* AIM OF THE EXERCISE *
From the listing below, copy every line with the word "Deezer".
^^^^^^^^^^^^^^^^
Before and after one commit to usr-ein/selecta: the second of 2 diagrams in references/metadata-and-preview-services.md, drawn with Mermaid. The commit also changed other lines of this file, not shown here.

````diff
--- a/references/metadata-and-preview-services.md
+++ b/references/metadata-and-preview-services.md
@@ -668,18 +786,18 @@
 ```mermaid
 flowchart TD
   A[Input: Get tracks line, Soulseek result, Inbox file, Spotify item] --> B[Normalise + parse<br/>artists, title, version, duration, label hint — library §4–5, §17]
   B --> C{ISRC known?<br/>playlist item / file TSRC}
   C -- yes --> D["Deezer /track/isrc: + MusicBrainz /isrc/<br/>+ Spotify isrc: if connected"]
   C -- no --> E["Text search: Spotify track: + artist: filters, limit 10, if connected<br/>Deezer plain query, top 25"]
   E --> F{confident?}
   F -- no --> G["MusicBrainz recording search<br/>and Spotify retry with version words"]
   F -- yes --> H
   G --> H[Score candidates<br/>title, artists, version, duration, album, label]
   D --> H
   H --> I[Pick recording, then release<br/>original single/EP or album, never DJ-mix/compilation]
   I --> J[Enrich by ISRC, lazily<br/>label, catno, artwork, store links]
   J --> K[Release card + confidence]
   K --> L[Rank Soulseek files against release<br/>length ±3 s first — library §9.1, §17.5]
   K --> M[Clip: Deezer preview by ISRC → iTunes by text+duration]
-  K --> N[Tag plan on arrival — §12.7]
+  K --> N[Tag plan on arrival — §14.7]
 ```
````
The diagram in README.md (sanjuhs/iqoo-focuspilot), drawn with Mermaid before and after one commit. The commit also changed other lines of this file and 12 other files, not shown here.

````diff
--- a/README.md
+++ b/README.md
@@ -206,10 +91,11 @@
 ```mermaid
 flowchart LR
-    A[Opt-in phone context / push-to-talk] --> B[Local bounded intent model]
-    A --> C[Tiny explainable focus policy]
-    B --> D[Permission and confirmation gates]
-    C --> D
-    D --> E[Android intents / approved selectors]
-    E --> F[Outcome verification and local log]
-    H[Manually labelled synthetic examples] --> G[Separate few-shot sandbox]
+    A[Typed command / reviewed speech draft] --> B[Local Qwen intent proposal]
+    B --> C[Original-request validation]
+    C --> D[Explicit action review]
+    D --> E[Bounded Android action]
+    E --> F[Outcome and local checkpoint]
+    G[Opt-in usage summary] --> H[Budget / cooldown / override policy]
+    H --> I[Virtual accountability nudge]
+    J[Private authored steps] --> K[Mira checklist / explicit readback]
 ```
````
^^^^^^^^^^^^^^^^
* WRITTEN RESPONSE *
   C -- yes --> D["Deezer /track/isrc: + MusicBrainz /isrc/<br/>+ Spotify isrc: if connected"]
   C -- no --> E["Text search: Spotify track: + artist: filters, limit 10, if connected<br/>Deezer plain query, top 25"]
   K --> M[Clip: Deezer preview by ISRC → iTunes by text+duration]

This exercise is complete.